Two years ago, I started working on my first startup idea. At the time, my fiancé was spending hours hunched over her laptop typing basic information into online job applications over and over. After watching her struggle, the lightbulb went off. I decided to build a web app that would fill out those job applications automatically. I talked my idea over with friends and family and soaked up their praise.
One of the things I love about CSS is how easy it is to make one element look like another. In the example above, the first element is an anchor, the second is a button and the third is an input. I’ve overridden the
click behavior of all three so they do the same thing.
If all three elements look and behave the same, does it matter which one you use? In this article, I’ll explain the difference between anchors, inputs and buttons, and I’ll show you when to use each one.
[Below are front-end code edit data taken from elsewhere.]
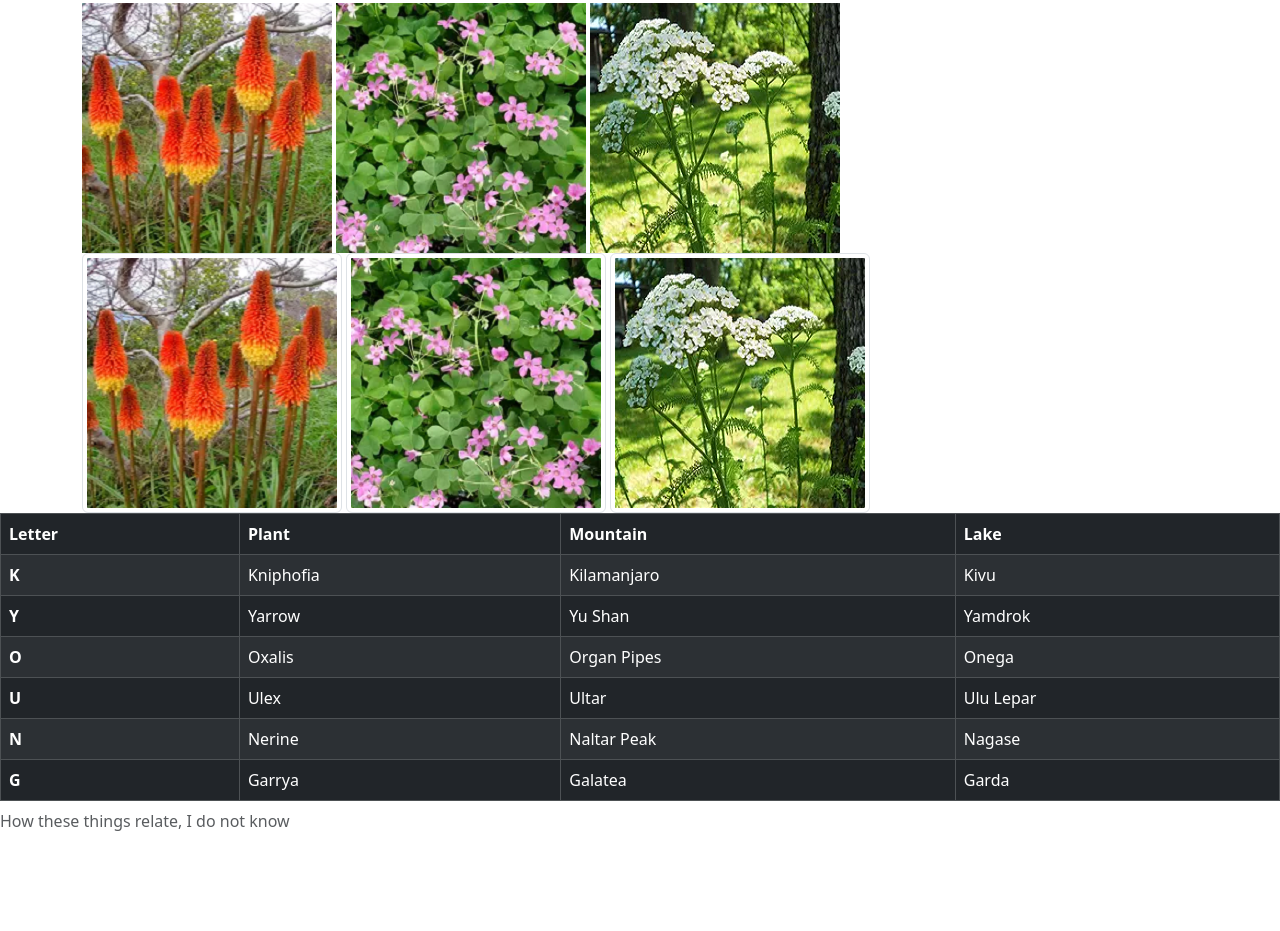
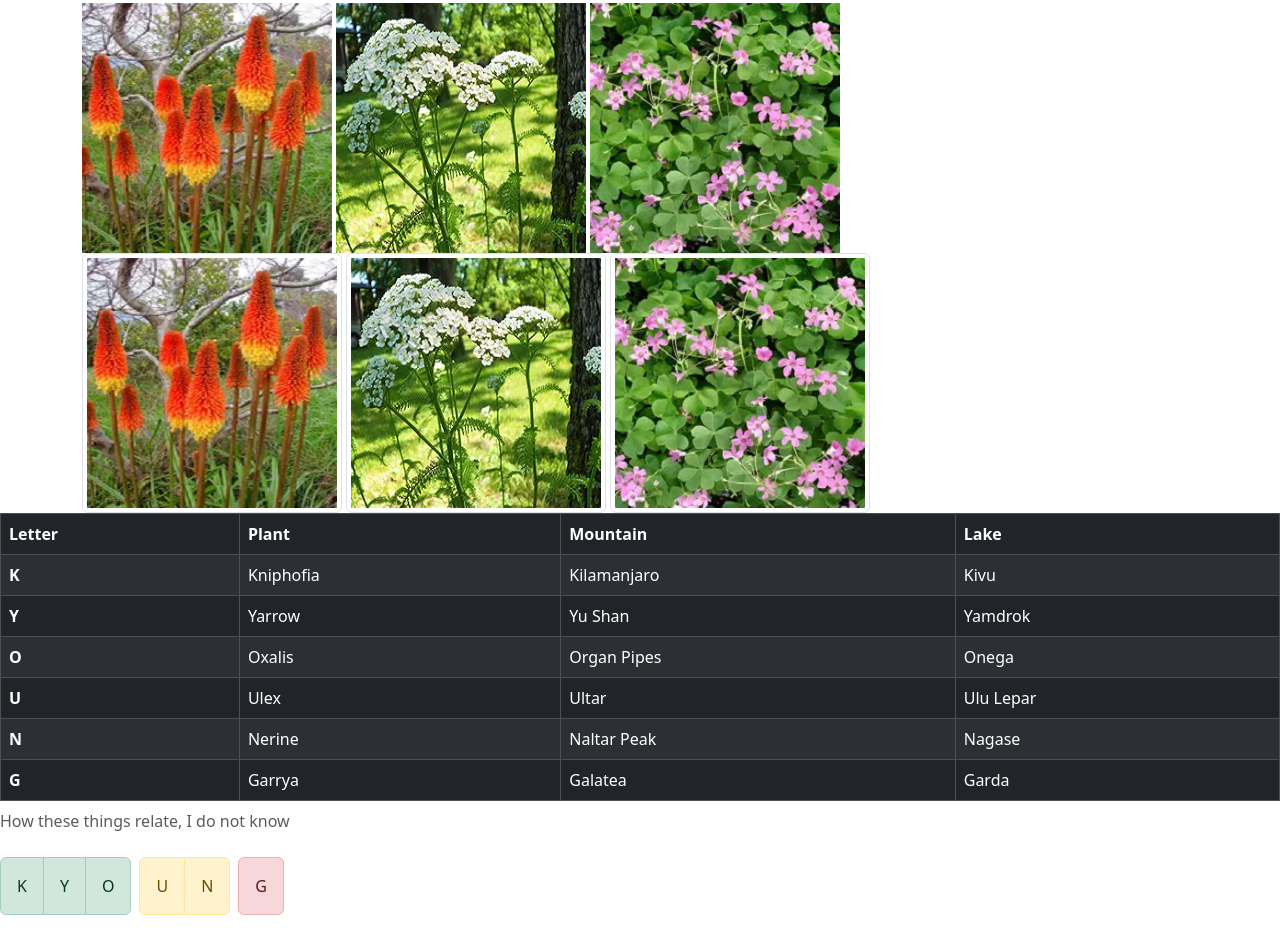
Before and after one commit to 44-563-Web-Apps-S23/44563-webapps-s23-assignment5-Kupawaki, a plain HTML site: page plants.html in a window 1280 px wide. Shown: the part 255-1186 px from the top of the page. Before the commit the page ends 1112 px from the top, so only its background shows below. Drawn offline with nearby package versions, Linux system fonts and the light colour scheme.

Commit message:
Button groups

```diff
--- a/plants.html
+++ b/plants.html
@@ -48,14 +48,14 @@
 
     <div class="container">
       <img class="img-fluid" src="kniphofia.png"/>
+      <img class="img-fluid" src="yarrow.png"/>
       <img class="img-fluid" src="oxalis.png"/>
-      <img class="img-fluid" src="yarrow.png"/>
     </div>
 
     <div class="container">
       <img class="img-thumbnail" src="kniphofia.png"/>
+      <img class="img-thumbnail" src="yarrow.png"/>
       <img class="img-thumbnail" src="oxalis.png"/>
-      <img class="img-thumbnail" src="yarrow.png"/>
     </div>
 
     <table class="table table-striped table-bordered table-dark">
@@ -108,5 +108,20 @@
       </tbody>
     </table>
 
+    <div class="btn-toolbar" role="toolbar" aria-label="Toolbar with button groups">
+      <div class="btn-group me-2" role="group" aria-label="group1">
+        <button class="btn alert alert-success">K</button>
+        <button class="btn alert alert-success">Y</button>
+        <button class="btn alert alert-success">O</button>
+      </div>
+      <div class="btn-group me-2" role="group" aria-label="group2">
+        <button class="btn alert alert-warning">U</button>
+        <button class="btn alert alert-warning">N</button>
+      </div>
+      <div class="btn-group me-2" role="group" aria-label="group3">
+        <button class="btn alert alert-danger">G</button>
+      </div>
+    </div>
+
   </body>
 </html>
```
The other day my phone dinged with an email from an entrepreneur interested in teaming up. He wanted to meet for coffee and discuss his company. We set a time and place, and when everything was squared away he casually dropped this into the conversation:
I’m not sure how much info you will need to determine if you are a solid fit for this venture, but I generally have a personal rule that I don’t share any extended details without the execution of our NDA… I understand that some developers don’t like signing NDA’s, but mine doesn’t restrict your ability to work on projects in the future.
This is something I hear all the time when people pitch their startup ideas. At this point, I politely cancelled the meeting and moved on. Here’s why.
In the first part of this tutorial, you learned how to set up and implement a RubyMotion application. In this tutorial, you’ll learn about the Model-View-Controller or MVC design pattern and how you can use it to structure your application. You’ll also implement a painting view and add a gesture recognizer that allows the user to draw on the screen. When you’re done, you’ll have a complete, fully-working application.
RubyMotion is a framework that lets you build iOS applications in Ruby. It gives you all of the benefits of the Ruby language, but because the code you write is compiled to machine code, you gain all of the raw performance of developing in Objective-C. In this tutorial, you’ll build a painting application from scratch. I’ll show you how to incorporate Interface Builder into your workflow and how to properly test your application.
One of the best reasons to use Sass is variables. They help keep your code DRY, which makes it easy to maintain and change. However, with colors, it’s easy for your variables to get out of hand. In this article, I’ll show you a quick, easy method to wrangle your color variables.
Last June, I left my job in Corporate America to start freelancing full‑time. While it was a difficult to give up a steady paycheck and job security, it was a decision that’s made me a lot happier. With 2013 finished, I wanted to take the opportunity to reflect on what I’ve learned and where I want to take my business this year.
In today’s web, the word semantic gets thrown around a lot. But what does semantic mean? Why is it important? Semantic HTML expresses the meaning of the document. It’s less about how the text looks and more about what it is. Good semantic markup helps both people and machines understand the content and its context.
Let’s face facts: media queries can be a pain. They’re long, difficult to write and they get duplicated a lot in code. Sass includes a few helpful features that make media queries easier to work with. This article will show you these tricks and how you can use them to simplify your stylesheets.
Grunt is a fantastic build system for web development, but it can be tricky to set up. In this guide, you’ll learn to configure Grunt to build a modern web project.
Have you ever wanted to create a border in CSS that only extends across part of an element? It’s possible by applying margins, but that can get messy when you want your content to extend beyond its border. Here’s a handy technique that uses box shadows to achieve the same result.
You know you hate it: that ugly yellow background color in Webkit’s autocompleted fields. The background color for
-webkit-autofill is set in the user agent stylesheet, preventing you from overriding it.